* _To do_: Make an exact copy of the entries below.

* _Extracted entries_:
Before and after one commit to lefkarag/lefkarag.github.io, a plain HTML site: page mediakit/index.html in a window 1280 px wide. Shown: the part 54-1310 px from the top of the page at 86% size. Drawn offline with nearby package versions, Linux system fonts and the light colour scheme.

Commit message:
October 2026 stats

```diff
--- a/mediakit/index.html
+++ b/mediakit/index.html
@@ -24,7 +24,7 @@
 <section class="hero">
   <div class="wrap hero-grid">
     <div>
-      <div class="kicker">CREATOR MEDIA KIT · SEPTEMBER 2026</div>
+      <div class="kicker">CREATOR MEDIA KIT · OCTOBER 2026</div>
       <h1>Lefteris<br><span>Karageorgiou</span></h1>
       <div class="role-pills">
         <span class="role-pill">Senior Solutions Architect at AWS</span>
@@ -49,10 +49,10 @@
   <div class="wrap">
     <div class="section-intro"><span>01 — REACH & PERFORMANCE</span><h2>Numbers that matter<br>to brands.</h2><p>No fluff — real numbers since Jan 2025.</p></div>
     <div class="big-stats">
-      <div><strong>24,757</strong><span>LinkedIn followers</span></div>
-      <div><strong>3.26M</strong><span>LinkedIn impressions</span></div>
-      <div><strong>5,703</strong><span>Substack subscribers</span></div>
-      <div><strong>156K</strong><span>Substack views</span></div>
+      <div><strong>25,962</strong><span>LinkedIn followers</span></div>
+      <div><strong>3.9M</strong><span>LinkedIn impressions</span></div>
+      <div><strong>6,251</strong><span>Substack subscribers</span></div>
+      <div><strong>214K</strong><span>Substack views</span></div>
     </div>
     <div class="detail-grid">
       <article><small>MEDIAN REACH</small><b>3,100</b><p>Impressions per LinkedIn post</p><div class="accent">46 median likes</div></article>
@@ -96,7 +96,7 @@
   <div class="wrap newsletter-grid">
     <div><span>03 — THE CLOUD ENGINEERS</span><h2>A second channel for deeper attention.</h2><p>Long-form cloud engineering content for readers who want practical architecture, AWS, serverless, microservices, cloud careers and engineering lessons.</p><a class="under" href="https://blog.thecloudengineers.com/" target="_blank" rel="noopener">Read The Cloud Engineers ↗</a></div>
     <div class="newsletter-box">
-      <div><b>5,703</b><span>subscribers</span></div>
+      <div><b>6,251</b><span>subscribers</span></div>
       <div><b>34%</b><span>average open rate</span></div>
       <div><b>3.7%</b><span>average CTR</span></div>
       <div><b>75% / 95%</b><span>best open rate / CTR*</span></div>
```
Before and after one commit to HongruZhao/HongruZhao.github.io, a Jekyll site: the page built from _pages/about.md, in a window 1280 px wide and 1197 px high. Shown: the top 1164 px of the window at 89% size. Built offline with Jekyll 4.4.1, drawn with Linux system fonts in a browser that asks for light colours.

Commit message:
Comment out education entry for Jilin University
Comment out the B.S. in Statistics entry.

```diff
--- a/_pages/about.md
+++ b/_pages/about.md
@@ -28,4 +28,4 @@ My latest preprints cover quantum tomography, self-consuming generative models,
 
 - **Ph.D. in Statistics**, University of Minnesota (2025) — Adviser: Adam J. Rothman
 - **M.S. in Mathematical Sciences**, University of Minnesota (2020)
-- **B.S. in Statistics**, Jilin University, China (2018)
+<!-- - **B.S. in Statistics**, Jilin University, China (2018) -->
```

* _Result below_:
Before and after one commit to lefkarag/lefkarag.github.io, a plain HTML site: page mediakit/index.html in a window 1280 px wide. Shown: the part 54-1310 px from the top of the page at 86% size. Drawn offline with nearby package versions, Linux system fonts and the light colour scheme.

Commit message:
October 2026 stats

```diff
--- a/mediakit/index.html
+++ b/mediakit/index.html
@@ -24,7 +24,7 @@
 <section class="hero">
   <div class="wrap hero-grid">
     <div>
-      <div class="kicker">CREATOR MEDIA KIT · SEPTEMBER 2026</div>
+      <div class="kicker">CREATOR MEDIA KIT · OCTOBER 2026</div>
       <h1>Lefteris<br><span>Karageorgiou</span></h1>
       <div class="role-pills">
         <span class="role-pill">Senior Solutions Architect at AWS</span>
@@ -49,10 +49,10 @@
   <div class="wrap">
     <div class="section-intro"><span>01 — REACH & PERFORMANCE</span><h2>Numbers that matter<br>to brands.</h2><p>No fluff — real numbers since Jan 2025.</p></div>
     <div class="big-stats">
-      <div><strong>24,757</strong><span>LinkedIn followers</span></div>
-      <div><strong>3.26M</strong><span>LinkedIn impressions</span></div>
-      <div><strong>5,703</strong><span>Substack subscribers</span></div>
-      <div><strong>156K</strong><span>Substack views</span></div>
+      <div><strong>25,962</strong><span>LinkedIn followers</span></div>
+      <div><strong>3.9M</strong><span>LinkedIn impressions</span></div>
+      <div><strong>6,251</strong><span>Substack subscribers</span></div>
+      <div><strong>214K</strong><span>Substack views</span></div>
     </div>
     <div class="detail-grid">
       <article><small>MEDIAN REACH</small><b>3,100</b><p>Impressions per LinkedIn post</p><div class="accent">46 median likes</div></article>
@@ -96,7 +96,7 @@
   <div class="wrap newsletter-grid">
     <div><span>03 — THE CLOUD ENGINEERS</span><h2>A second channel for deeper attention.</h2><p>Long-form cloud engineering content for readers who want practical architecture, AWS, serverless, microservices, cloud careers and engineering lessons.</p><a class="under" href="https://blog.thecloudengineers.com/" target="_blank" rel="noopener">Read The Cloud Engineers ↗</a></div>
     <div class="newsletter-box">
-      <div><b>5,703</b><span>subscribers</span></div>
+      <div><b>6,251</b><span>subscribers</span></div>
       <div><b>34%</b><span>average open rate</span></div>
       <div><b>3.7%</b><span>average CTR</span></div>
       <div><b>75% / 95%</b><span>best open rate / CTR*</span></div>
```
Before and after one commit to HongruZhao/HongruZhao.github.io, a Jekyll site: the page built from _pages/about.md, in a window 1280 px wide and 1197 px high. Shown: the top 1164 px of the window at 89% size. Built offline with Jekyll 4.4.1, drawn with Linux system fonts in a browser that asks for light colours.

Commit message:
Comment out education entry for Jilin University
Comment out the B.S. in Statistics entry.

```diff
--- a/_pages/about.md
+++ b/_pages/about.md
@@ -28,4 +28,4 @@ My latest preprints cover quantum tomography, self-consuming generative models,
 
 - **Ph.D. in Statistics**, University of Minnesota (2025) — Adviser: Adam J. Rothman
 - **M.S. in Mathematical Sciences**, University of Minnesota (2020)
-- **B.S. in Statistics**, Jilin University, China (2018)
+<!-- - **B.S. in Statistics**, Jilin University, China (2018) -->
```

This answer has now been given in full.